Former Vice-Chancellor, one of Australia's leading physicists and much-loved research mentor Emeritus Professor Robert Street has been permanently honoured at UWA.
The Robert Street Building is a monument to one of the University's outstanding individuals, whose contribution to his adopted home has been exceptional. The former General Purpose II Building was renamed late last month, with Professor Street, his wife Joan, their children and their spouses and a grandson among the guests.
A photographic portrait of Professor Street is now hung in the Robert Street Lecture Theatre in the newly-dedicated building. Before unveiling the portrait, the Vice-Chancellor, Professor Alan Robson described his distinguished career.

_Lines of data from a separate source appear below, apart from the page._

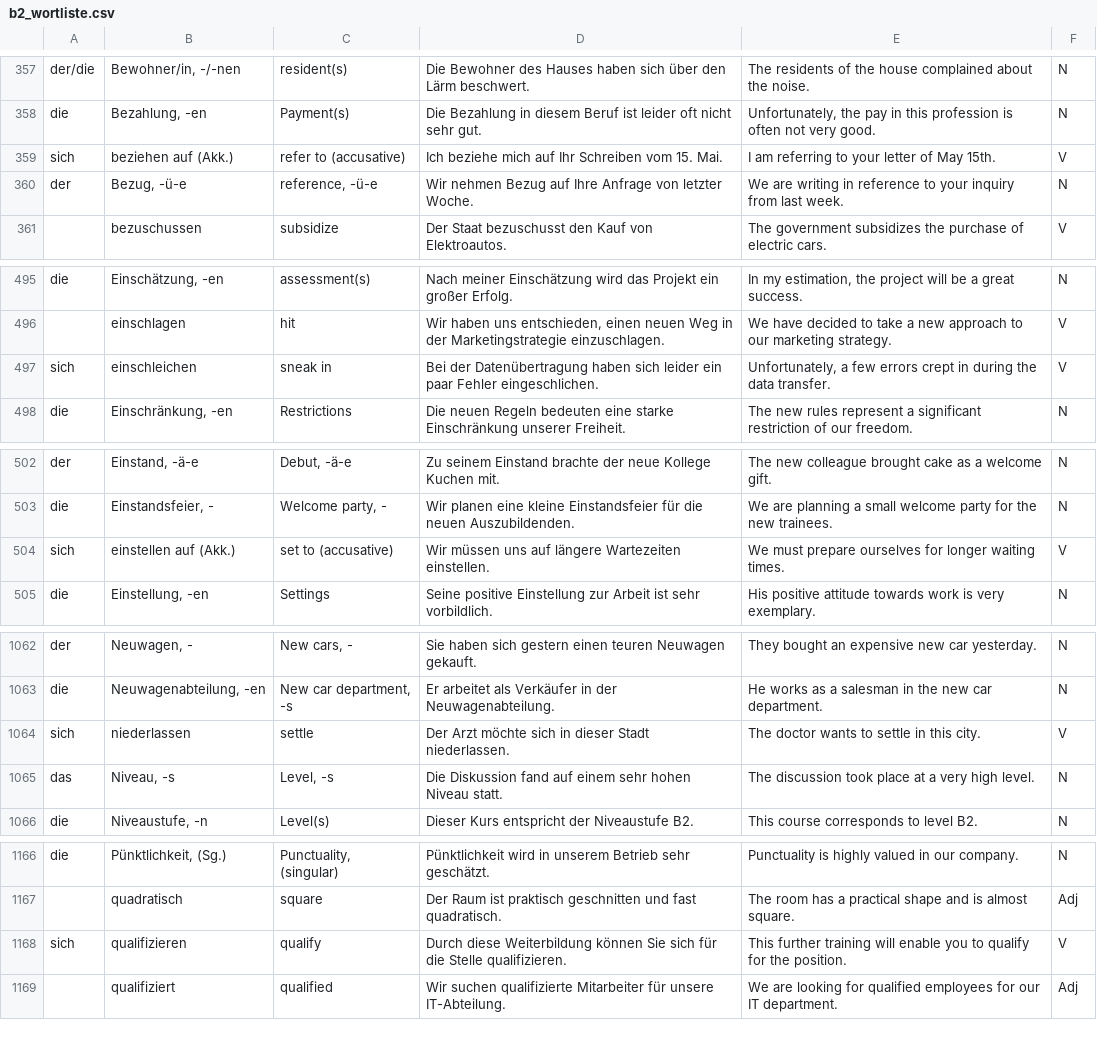
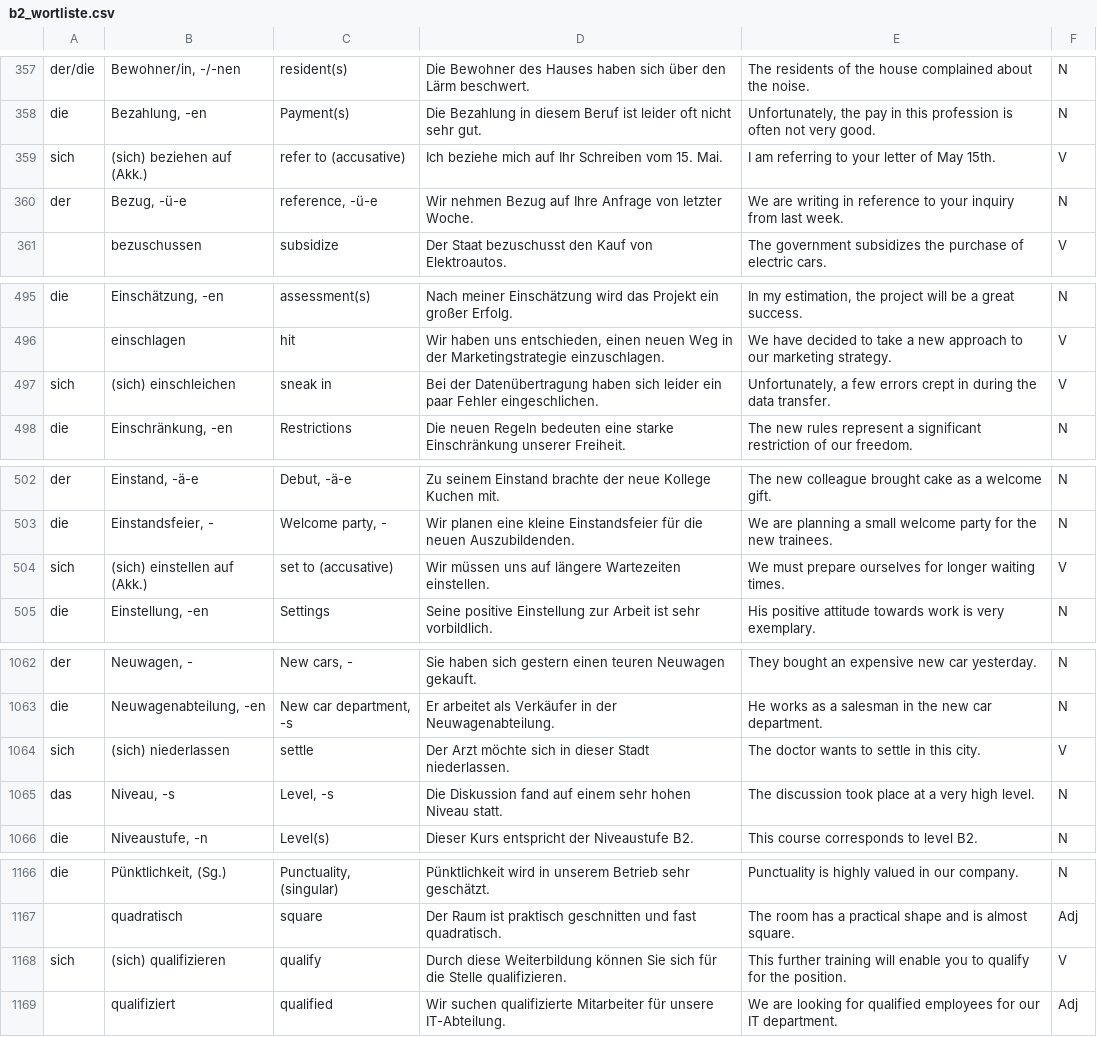
Before and after one commit to abulhawa/german-master-2, a CSV file: app/src/main/assets/b2_wortliste.csv, drawn as a sheet; only a part is shown, gaps mark what is left out; the diff covers the shown part only.

```diff
--- a/app/src/main/assets/b2_wortliste.csv
+++ b/app/src/main/assets/b2_wortliste.csv
@@ -358,3 +358,3 @@ der/die,"Bewohner/in, -/-nen",resident(s),Die Bewohner des Hauses haben sich üb
 die,"Bezahlung, -en",Payment(s),Die Bezahlung in diesem Beruf ist leider oft nicht sehr gut.,"Unfortunately, the pay in this profession is often not very good.",N
-sich,beziehen auf (Akk.),refer to (accusative),Ich beziehe mich auf Ihr Schreiben vom 15. Mai.,I am referring to your letter of May 15th.,V
+sich,(sich) beziehen auf (Akk.),refer to (accusative),Ich beziehe mich auf Ihr Schreiben vom 15. Mai.,I am referring to your letter of May 15th.,V
 der,"Bezug, -ü-e","reference, -ü-e",Wir nehmen Bezug auf Ihre Anfrage von letzter Woche.,We are writing in reference to your inquiry from last week.,N
@@ -496,3 +496,3 @@ die,"Einschätzung, -en",assessment(s),Nach meiner Einschätzung wird das Projek
 ,einschlagen,hit,"Wir haben uns entschieden, einen neuen Weg in der Marketingstrategie einzuschlagen.",We have decided to take a new approach to our marketing strategy.,V
-sich,einschleichen,sneak in,Bei der Datenübertragung haben sich leider ein paar Fehler eingeschlichen.,"Unfortunately, a few errors crept in during the data transfer.",V
+sich,(sich) einschleichen,sneak in,Bei der Datenübertragung haben sich leider ein paar Fehler eingeschlichen.,"Unfortunately, a few errors crept in during the data transfer.",V
 die,"Einschränkung, -en",Restrictions,Die neuen Regeln bedeuten eine starke Einschränkung unserer Freiheit.,The new rules represent a significant restriction of our freedom.,N
@@ -503,3 +503,3 @@ der,"Einstand, -ä-e","Debut, -ä-e",Zu seinem Einstand brachte der neue Kollege
 die,"Einstandsfeier, -","Welcome party, -",Wir planen eine kleine Einstandsfeier für die neuen Auszubildenden.,We are planning a small welcome party for the new trainees.,N
-sich,einstellen auf (Akk.),set to (accusative),Wir müssen uns auf längere Wartezeiten einstellen.,We must prepare ourselves for longer waiting times.,V
+sich,(sich) einstellen auf (Akk.),set to (accusative),Wir müssen uns auf längere Wartezeiten einstellen.,We must prepare ourselves for longer waiting times.,V
 die,"Einstellung, -en",Settings,Seine positive Einstellung zur Arbeit ist sehr vorbildlich.,His positive attitude towards work is very exemplary.,N
@@ -1063,3 +1063,3 @@ der,"Neuwagen, -","New cars, -",Sie haben sich gestern einen teuren Neuwagen gek
 die,"Neuwagenabteilung, -en","New car department, -s",Er arbeitet als Verkäufer in der Neuwagenabteilung.,He works as a salesman in the new car department.,N
-sich,niederlassen,settle,Der Arzt möchte sich in dieser Stadt niederlassen.,The doctor wants to settle in this city.,V
+sich,(sich) niederlassen,settle,Der Arzt möchte sich in dieser Stadt niederlassen.,The doctor wants to settle in this city.,V
 das,"Niveau, -s","Level, -s",Die Diskussion fand auf einem sehr hohen Niveau statt.,The discussion took place at a very high level.,N
@@ -1167,3 +1167,3 @@ die,"Pünktlichkeit, (Sg.)","Punctuality, (singular)",Pünktlichkeit wird in uns
 ,quadratisch,square,Der Raum ist praktisch geschnitten und fast quadratisch.,The room has a practical shape and is almost square.,Adj
-sich,qualifizieren,qualify,Durch diese Weiterbildung können Sie sich für die Stelle qualifizieren.,This further training will enable you to qualify for the position.,V
+sich,(sich) qualifizieren,qualify,Durch diese Weiterbildung können Sie sich für die Stelle qualifizieren.,This further training will enable you to qualify for the position.,V
 ,qualifiziert,qualified,Wir suchen qualifizierte Mitarbeiter für unsere IT-Abteilung.,We are looking for qualified employees for our IT department.,Adj
```
Also changed, not shown: 1 added row and 27 edited cells elsewhere in this file.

The son of a Yorkshire coalminer, the young Robert Street studied physics and, very early on, chose the field of magnetism. After several years at some of England's most respected universities and having published landmark papers on magnetism and its time dependency, Professor and Mrs Street and their two young children moved to Australia in 1960.
He was appointed Foundation Professor of Physics at Monash University, later becoming Director of the Research School of Physical Sciences at the Australian National University.
In 1978 he took up the position of Vice-Chancellor at UWA and said he felt at that time that UWA was cherished by the community in a way that was unknown in other parts of Australia. He was Vice-Chancellor for eight years. He continued his research in magnetism through the CSIRO and UWA and is still involved, at the age of 90, with UWA researchers including Professor Tim St Pierre.
Professor Street said that it was 50 years, almost to the very day, when he and his young family had walked past the very place where guests were gathered to celebrate with him.
"We were on our way from England to Melbourne and the ship stopped off in Perth. We would have walked past here on our way to see the spectacular Christmas tree just down the road from this site," he said.
Among the guests were Judy Slater (nee Denning) and David Hewson who worked in the Vice-Chancellery as Professor Street's support staff.
"They protected me for eight years from things such as the wild Irishmen who came charging into my office on St Patrick's Day with green beer!" he recalled.
Professor Robson said: "In naming the building and lecture theatre in honour of Professor Street, we remind ourselves of the years of dedication and intellectual zeal he invested not only in our University but also in our State and our nation."
The Robert Street Building is the first of several UWA landmarks to be named in honour of past staff members who have made a significant contribution to the University.
Earlier this month, the old Biochemistry building was renamed the Curnow Building, in recognition of the long-standing contribution of the late Professor David Curnow, who held the position of UWA Chair of Clinical Biochemistry from 1968 to 1985.
Later this month, the pathway leading north-south from near Prescott Court and the Old Pharmacology building to the Business School will be named Underwood Promenade to honour the late Professor Eric Underwood and his contribution to UWA and agriculture.
Published in UWA News, 18 October 2010